By Peggy Malnati
The May 12 composites session featured several talks characterizing fiber-breakage mechanisms and developing predictive models for discontinuous/short-fiber injection molding materials. It’s well established both that retained fiber length has a major impact on mechanical properties of composites and that, by its nature, injection molding provides many opportunities to break fibers.
Previous work had established that there are three fiber-damage mechanisms—fiber/fiber, fiber/machine surface and fiber/polymer interactions. Most damage occurs in the plasticization unit, and that damage is influenced by process settings like screw speed, melt temperature and backpressure.
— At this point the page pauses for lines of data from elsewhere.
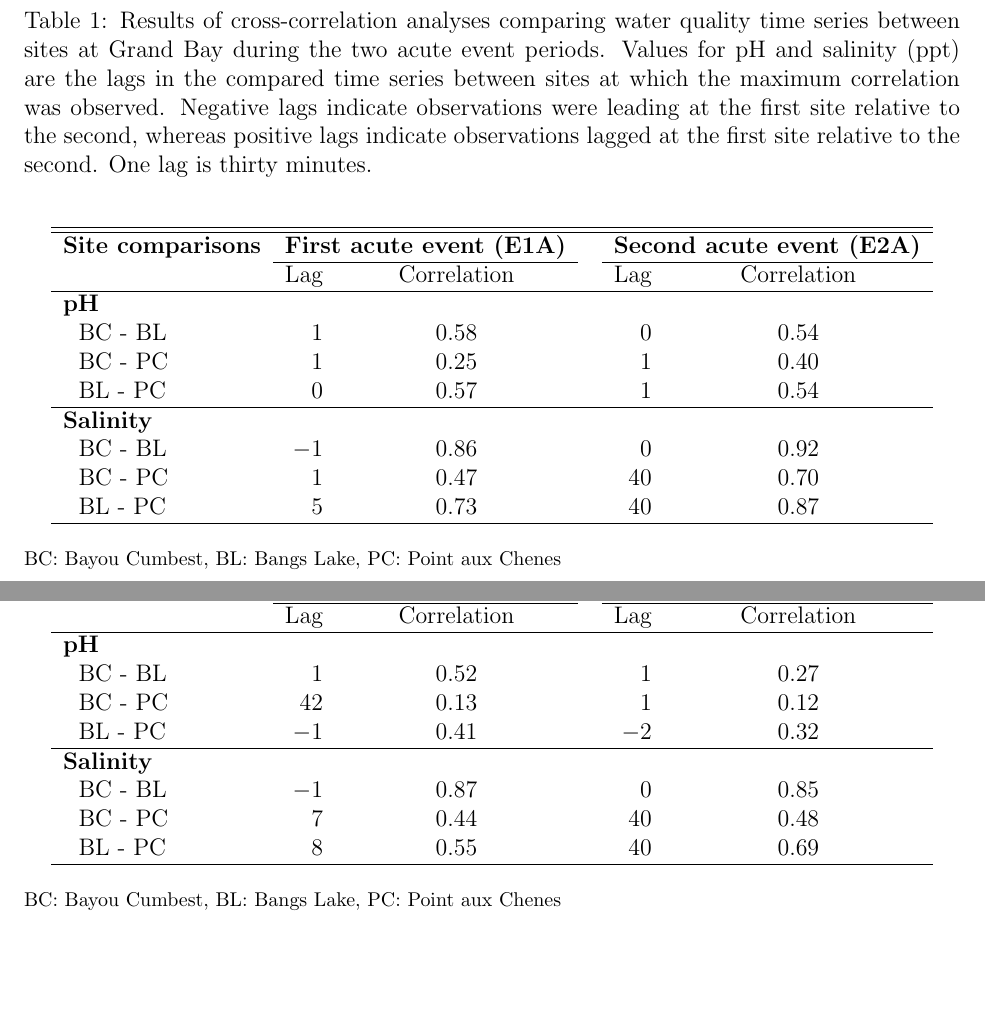
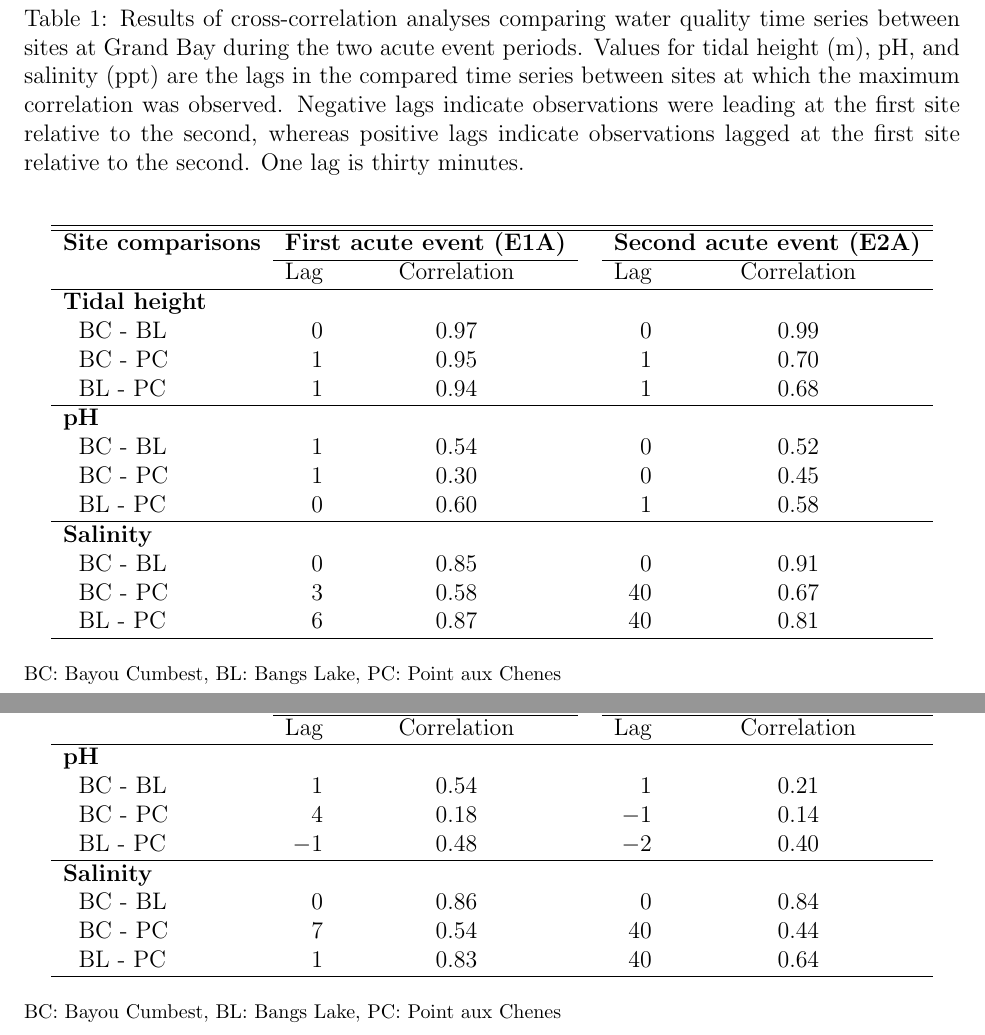
Before and after one commit to fawda123/gndphosphate, a LaTeX document (gnd_plots.tex): two parts of pages 4 and 5 of 8, joined at a grey line, cut so that both start at the same text, the shorter picture padded with empty space. Compiled offline with pdfLaTeX; a LaTeX package or settings file that is missing is left out.

Commit message:
redid ccf analysis with set timeteps and correct handling of missing values, seasonal decomp too

```diff
--- a/gnd_plots.tex
+++ b/gnd_plots.tex
@@ -119,9 +119,9 @@
 
 \clearpage
 
-%latex.default(totab, file = "", rowlabel = "Site comparisons",     caption = cap.val, caption.loc = "top", rgroup = rgroups,     n.rgroup = rep(3, 2), cgroup = c("First acute event (E1A)",         "Second acute event (E2A)"), n.cgroup = c(2, 2), rowname = wqres$L1,     label = "tab:ccfwq", insert.bottom = foot.val, col.just = c("r",         "c", "r", "c"))%
+%latex.default(totab, file = "", rowlabel = "Site comparisons",     caption = cap.val, caption.loc = "top", rgroup = rgroups,     n.rgroup = rep(3, 3), cgroup = c("First acute event (E1A)",         "Second acute event (E2A)"), n.cgroup = c(2, 2), rowname = wqres$L1,     label = "tab:ccfwq", insert.bottom = foot.val, col.just = c("r",         "c", "r", "c"))%
 \begin{table}[!tbp]
-\caption{Results of cross-correlation analyses comparing water quality time series between sites at Grand Bay during the two acute event periods.  Values for pH and salinity (ppt) are the lags in the compared time series between sites at which the maximum correlation was observed.  Negative lags indicate observations were leading at the first site relative to the second, whereas positive lags indicate observations lagged at the first site relative to the second.  One lag is thirty minutes.\label{tab:ccfwq}}
+\caption{Results of cross-correlation analyses comparing water quality time series between sites at Grand Bay during the two acute event periods.  Values for tidal height (m), pH, and salinity (ppt) are the lags in the compared time series between sites at which the maximum correlation was observed.  Negative lags indicate observations were leading at the first site relative to the second, whereas positive lags indicate observations lagged at the first site relative to the second.  One lag is thirty minutes.\label{tab:ccfwq}}
 \begin{center}
 \begin{tabular}{lrccrc}
 \hline\hline
@@ -129,15 +129,20 @@
 \cline{2-3} \cline{5-6}
 \multicolumn{1}{l}{}&\multicolumn{1}{c}{Lag}&\multicolumn{1}{c}{Correlation}&\multicolumn{1}{c}{}&\multicolumn{1}{c}{Lag}&\multicolumn{1}{c}{Correlation}\tabularnewline
 \hline
+{\bfseries Tidal height}&&&&&\tabularnewline
+~~BC - BL&$0$&$0.97$&&$ 0$&$0.99$\tabularnewline
+~~BC - PC&$1$&$0.95$&&$ 1$&$0.70$\tabularnewline
+~~BL - PC&$1$&$0.94$&&$ 1$&$0.68$\tabularnewline
+\hline
 {\bfseries pH}&&&&&\tabularnewline
-~~BC - BL&$ 1$&$0.58$&&$ 0$&$0.54$\tabularnewline
-~~BC - PC&$ 1$&$0.25$&&$ 1$&$0.40$\tabularnewline
-~~BL - PC&$ 0$&$0.57$&&$ 1$&$0.54$\tabularnewline
+~~BC - BL&$1$&$0.54$&&$ 0$&$0.52$\tabularnewline
+~~BC - PC&$1$&$0.30$&&$ 0$&$0.45$\tabularnewline
+~~BL - PC&$0$&$0.60$&&$ 1$&$0.58$\tabularnewline
 \hline
 {\bfseries Salinity}&&&&&\tabularnewline
-~~BC - BL&$-1$&$0.86$&&$ 0$&$0.92$\tabularnewline
-~~BC - PC&$ 1$&$0.47$&&$40$&$0.70$\tabularnewline
-~~BL - PC&$ 5$&$0.73$&&$40$&$0.87$\tabularnewline
+~~BC - BL&$0$&$0.85$&&$ 0$&$0.91$\tabularnewline
+~~BC - PC&$3$&$0.58$&&$40$&$0.67$\tabularnewline
+~~BL - PC&$6$&$0.87$&&$40$&$0.81$\tabularnewline
 \hline
 \end{tabular}\end{center}
 
@@ -156,14 +161,14 @@
 \multicolumn{1}{l}{}&\multicolumn{1}{c}{Lag}&\multicolumn{1}{c}{Correlation}&\multicolumn{1}{c}{}&\multicolumn{1}{c}{Lag}&\multicolumn{1}{c}{Correlation}\tabularnewline
 \hline
 {\bfseries pH}&&&&&\tabularnewline
-~~BC - BL&$ 1$&$0.52$&&$ 1$&$0.27$\tabularnewline
-~~BC - PC&$42$&$0.13$&&$ 1$&$0.12$\tabularnewline
-~~BL - PC&$-1$&$0.41$&&$-2$&$0.32$\tabularnewline
+~~BC - BL&$ 1$&$0.54$&&$ 1$&$0.21$\tabularnewline
+~~BC - PC&$ 4$&$0.18$&&$-1$&$0.14$\tabularnewline
+~~BL - PC&$-1$&$0.48$&&$-2$&$0.40$\tabularnewline
 \hline
 {\bfseries Salinity}&&&&&\tabularnewline
-~~BC - BL&$-1$&$0.87$&&$ 0$&$0.85$\tabularnewline
-~~BC - PC&$ 7$&$0.44$&&$40$&$0.48$\tabularnewline
-~~BL - PC&$ 8$&$0.55$&&$40$&$0.69$\tabularnewline
+~~BC - BL&$ 0$&$0.86$&&$ 0$&$0.84$\tabularnewline
+~~BC - PC&$ 7$&$0.54$&&$40$&$0.44$\tabularnewline
+~~BL - PC&$ 1$&$0.83$&&$40$&$0.64$\tabularnewline
 \hline
 \end{tabular}\end{center}
 
```
Also changed, not shown: gnd_plots-concordance.tex (+2 -2 lines), figs/boxplt_all-1.pdf, figs/tsplot-1.pdf, figs/tsplotexp-1.pdf, figs/tukey-1.pdf, gnd_plots.pdf, gnd_plots.tex (48 more changed lines), 5 other files.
Franziska Bürenhaus of the University of Paderborn, Germany, carried this work forward by examining the influence of process parameters on fiber length reduction in 20, 30 and 40 fiber-weight fraction (FWF) short-glass reinforced polypropylene (GR-PP) and 30 percent FWF polyamide 6 (GR-PA 6).
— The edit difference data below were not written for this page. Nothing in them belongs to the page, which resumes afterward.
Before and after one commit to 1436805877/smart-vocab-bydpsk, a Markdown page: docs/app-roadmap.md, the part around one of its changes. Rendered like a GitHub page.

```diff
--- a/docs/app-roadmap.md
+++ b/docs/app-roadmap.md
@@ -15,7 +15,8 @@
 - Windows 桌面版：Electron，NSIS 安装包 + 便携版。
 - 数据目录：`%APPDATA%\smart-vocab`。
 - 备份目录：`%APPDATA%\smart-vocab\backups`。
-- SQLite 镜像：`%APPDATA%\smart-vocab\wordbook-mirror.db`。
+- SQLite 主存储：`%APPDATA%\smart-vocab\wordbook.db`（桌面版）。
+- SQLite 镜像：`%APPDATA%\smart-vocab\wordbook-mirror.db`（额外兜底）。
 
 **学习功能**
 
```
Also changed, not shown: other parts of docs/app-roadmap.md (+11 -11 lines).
Working with a special press equipped with a removeable plate that allowed researchers to take samples along a 700-mm length of the screw, she documented the progression of fiber breakage in different transition zones. (Once samples were removed, the matrix was burned off, then fibers were washed, scanned and measured.) For GR-PA 6, samples were also taken at the injection nozzle tip.
The author documented interesting interactions between process parameters and FWF, including differences between the two polymer systems. Details are spelled out in her paper “Influence of Processing Parameters on Fiber Length Degradation During Injection Molding.” Bürenhaus said that future work will examine whether short-glass results translate to long-fiber thermoplastic (LFT) materials and that there are plans to develop a fiber-breakage model, including damage mechanisms seen in the mixing area of the melt pool and solid bed.
Another view of this issue was provided by Chao-Tsai Huang of Tamkang University, Taipei, Taiwan, in his talk titled “Study on the Flow-Fiber Coupling and Its Influence on the Shrinkage of FRP (fiber-reinforced plastics) Injection Parts.” A team made up of three Taiwanese universities and a machinery OEM conducted research into fiber microstructures like fiber length, orientation, and concentration and flow-fiber coupling effects using numerical simulation and physical testing on molded samples of GR-PP using three gating scenarios and with measurements made near, intermediate and far from gates. The fiber orientation behavior was verified by micro-computerized tomography scans and image analysis. Good correlation was achieved with the predictive model developed
Other interesting work presented in this session included Raveen John, University of Auckland, New Zealand, who discussed work characterizing the mechanical performance and machinability of natural-fiber PP composites reinforced with kenaf, jute or rice hulls; Jinchuan Zhao of the University of Toronto, who improved the mechanical, rheological, crystallization behavior and cell structure of structural foamed PP reinforced with nano-scale fibrils of polytetrafluoroethylene (PTFE); and Nabeel Ahmed Syed of Ontario Tech University, Oshawa, Ontario, Canada, who evaluated replacing steel cord-reinforced composites with carbon fiber-reinforced composites in a handrail to increase safety. The presentation that garnered the most questions was work by Solmaz Karamikamkar of the University of Toronto, who discussed multifunctional aerogels made with polymerized silica precursors that possessed either stiff or flexible backbones. Aerogels are used in many industries and future work with this system will include its use as the core of sandwich composites.
More composites research will be presented in a joint Composites/Building & Infrastructure session May 20.